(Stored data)
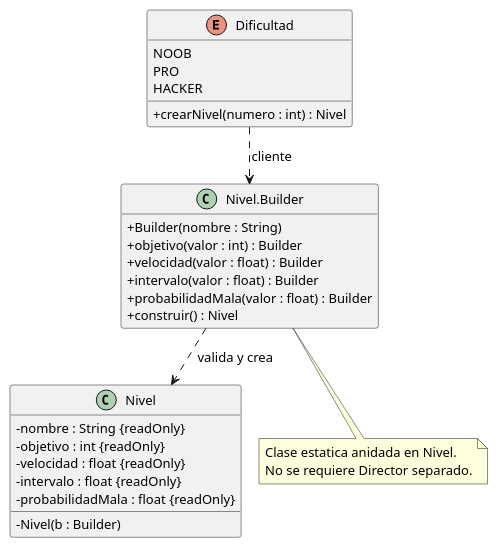
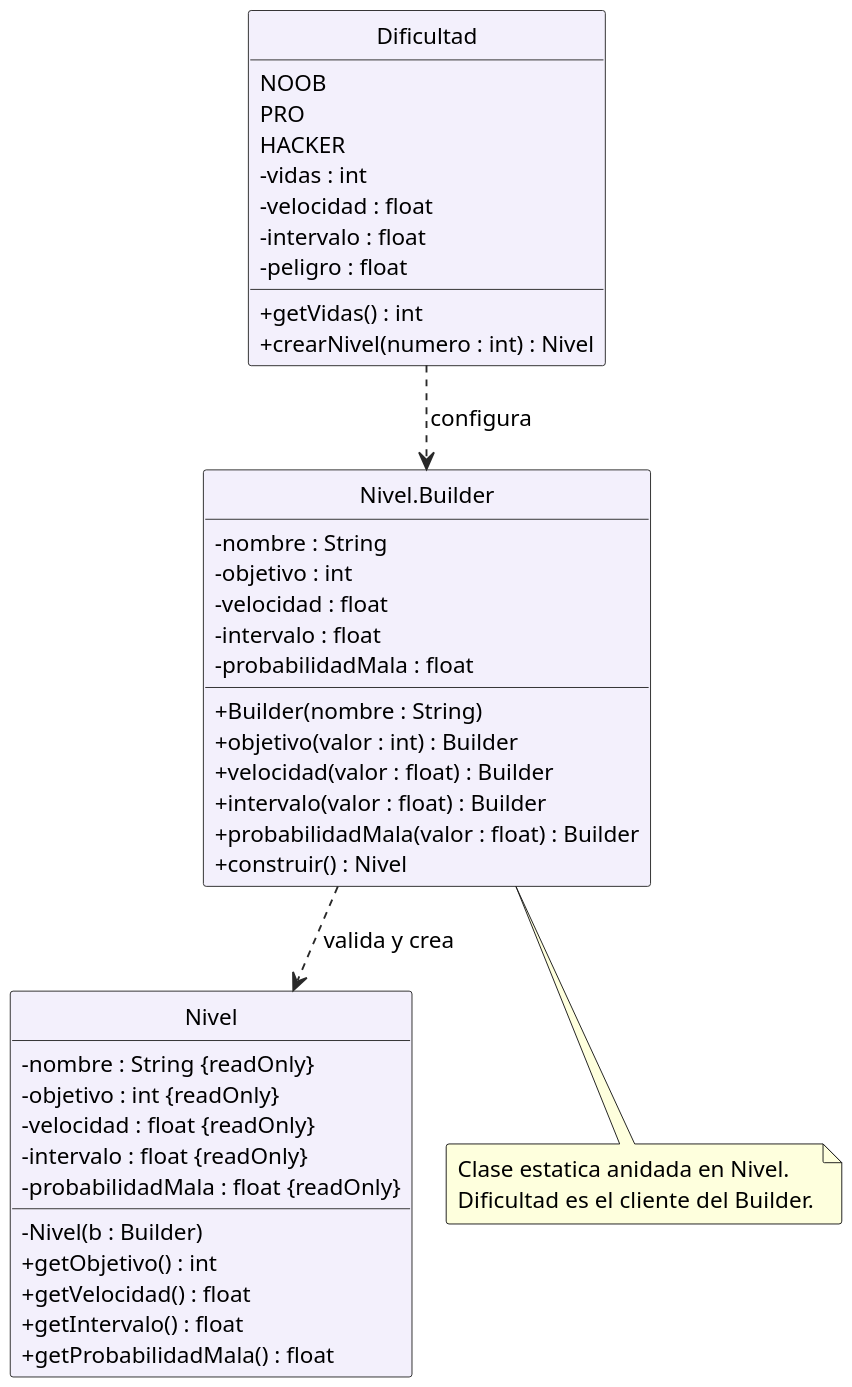
One commit to maverick1006/Proyecto-Game-LLuvia- changed the fifth of 5 diagrams in docs/REPORTE.md. Above: the diagram before and after it, drawn with PlantUML. The commit also changed other lines of this file and 38 other files, not shown here.

Commit message:
Revisa pauta y documentos del equipo con UML detallados y guias de apertura

````diff
--- a/docs/REPORTE.md
+++ b/docs/REPORTE.md
@@ -436,39 +546,62 @@
 ```plantuml
 @startuml
 !pragma layout smetana
 skinparam backgroundColor white
 skinparam shadowing false
 skinparam classAttributeIconSize 0
-skinparam defaultFontName SansSerif
-skinparam defaultFontSize 13
-hide empty members
+skinparam defaultFontName Courier New
+skinparam defaultFontSize 12
+skinparam dpi 180
+skinparam roundcorner 3
+skinparam ArrowColor #292929
+skinparam classBorderColor #292929
+skinparam classBackgroundColor #F3F0FC
+skinparam classBackgroundColor<<abstracta>> #FFFCEB
+skinparam classBackgroundColor<<interfaz>> #F0FAF0
+skinparam classBackgroundColor<<LibGDX>> #EAF3FB
+hide circle
 class Nivel {
  - nombre : String {readOnly}
  - objetivo : int {readOnly}
  - velocidad : float {readOnly}
  - intervalo : float {readOnly}
  - probabilidadMala : float {readOnly}
  - Nivel(b : Builder)
+ + getObjetivo() : int
+ + getVelocidad() : float
+ + getIntervalo() : float
+ + getProbabilidadMala() : float
 }
 class "Nivel.Builder" as Builder {
+ - nombre : String
+ - objetivo : int
+ - velocidad : float
+ - intervalo : float
+ - probabilidadMala : float
  + Builder(nombre : String)
  + objetivo(valor : int) : Builder
  + velocidad(valor : float) : Builder
  + intervalo(valor : float) : Builder
  + probabilidadMala(valor : float) : Builder
  + construir() : Nivel
 }
 enum Dificultad {
  NOOB
  PRO
  HACKER
+ - vidas : int
+ - velocidad : float
+ - intervalo : float
+ - peligro : float
+ + getVidas() : int
  + crearNivel(numero : int) : Nivel
 }
-Dificultad ..> Builder : cliente
+Dificultad ..> Builder : configura
 Builder ..> Nivel : valida y crea
 note bottom of Builder
 Clase estatica anidada en Nivel.
-No se requiere Director separado.
+Dificultad es el cliente del Builder.
 end note
+
 @enduml
 ```
````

» **TASK DESCRIPTION**:
Your output should be the lines from the one with "Builder ..> Nivel : valida y crea" through the end of the records above, copied exactly.

» **RESPONSE TO THE TASK**:
 Builder ..> Nivel : valida y crea
 note bottom of Builder
 Clase estatica anidada en Nivel.
-No se requiere Director separado.
+Dificultad es el cliente del Builder.
 end note
+
 @enduml
 ```
````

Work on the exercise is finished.